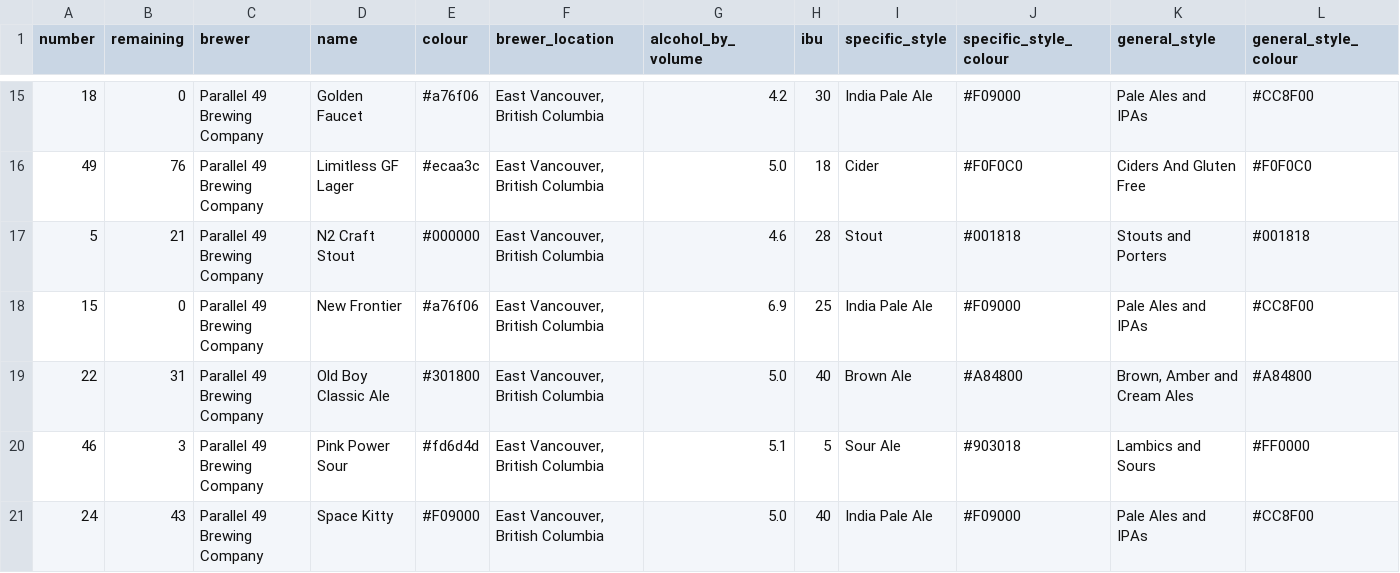
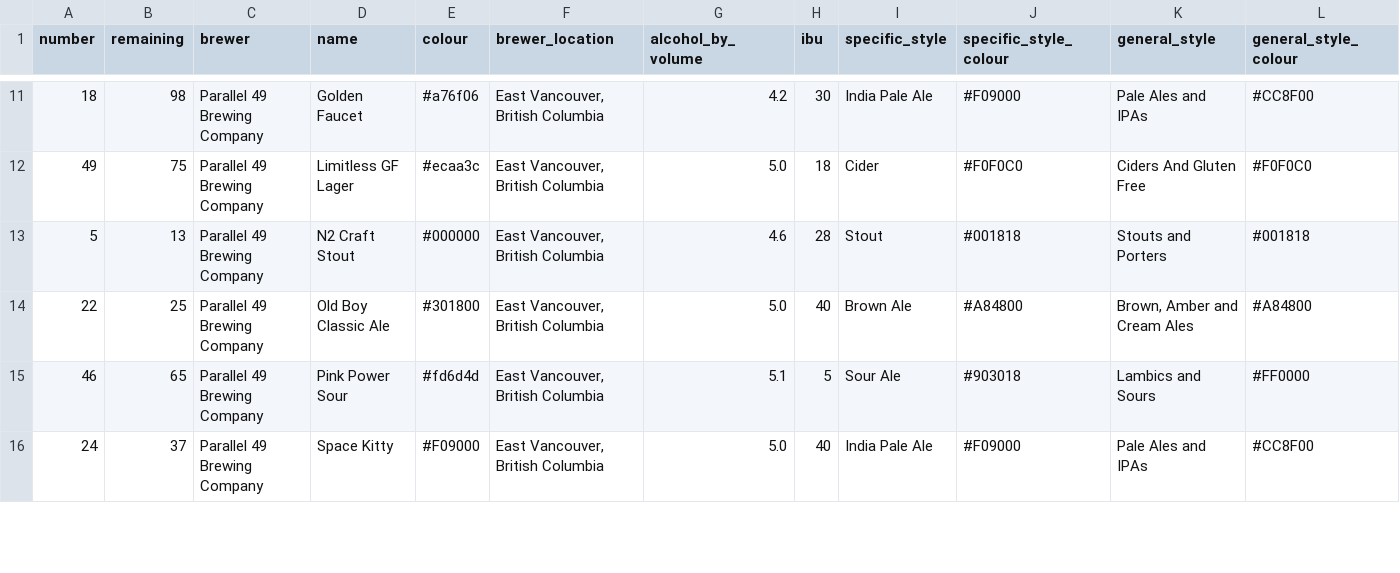
Before and after one commit to marcolussetti/staugustine-tap-history, a CSV file: staugustines_beers_v1.csv, drawn as a sheet; only a part is shown, gaps mark what is left out; removed rows and columns are numbered as before the commit, all else as after; rows hold the shown columns only; the diff covers the shown part only; the diff names each change by its address in the sheet, - before the commit and + after, or states it on an @@ line.

```diff
--- a/staugustines_beers_v1.csv
+++ b/staugustines_beers_v1.csv
-B11 (remaining): 0
+B11 (remaining): 98
-B12 (remaining): 76
+B12 (remaining): 75
-B13 (remaining): 21
+B13 (remaining): 13
-row 18: 15 | 0 | Parallel 49 Brewing Company | New Frontier | #a76f06 | East Vancouver, British Columbia | 6.9 | 25 | India Pale Ale | #F09000 | Pale Ales and IPAs | #CC8F00
-B14 (remaining): 31
+B14 (remaining): 25
-B15 (remaining): 3
+B15 (remaining): 65
-B16 (remaining): 43
+B16 (remaining): 37
```
Also changed, not shown: 6 removed rows and 26 edited cells elsewhere in this file, 3 other files.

※

Problem to solve = Output the entries above verbatim, with no picture included.

Result of this exercise =
Before and after one commit to marcolussetti/staugustine-tap-history, a CSV file: staugustines_beers_v1.csv, drawn as a sheet; only a part is shown, gaps mark what is left out; removed rows and columns are numbered as before the commit, all else as after; rows hold the shown columns only; the diff covers the shown part only; the diff names each change by its address in the sheet, - before the commit and + after, or states it on an @@ line.

```diff
--- a/staugustines_beers_v1.csv
+++ b/staugustines_beers_v1.csv
-B11 (remaining): 0
+B11 (remaining): 98
-B12 (remaining): 76
+B12 (remaining): 75
-B13 (remaining): 21
+B13 (remaining): 13
-row 18: 15 | 0 | Parallel 49 Brewing Company | New Frontier | #a76f06 | East Vancouver, British Columbia | 6.9 | 25 | India Pale Ale | #F09000 | Pale Ales and IPAs | #CC8F00
-B14 (remaining): 31
+B14 (remaining): 25
-B15 (remaining): 3
+B15 (remaining): 65
-B16 (remaining): 43
+B16 (remaining): 37
```
Also changed, not shown: 6 removed rows and 26 edited cells elsewhere in this file, 3 other files.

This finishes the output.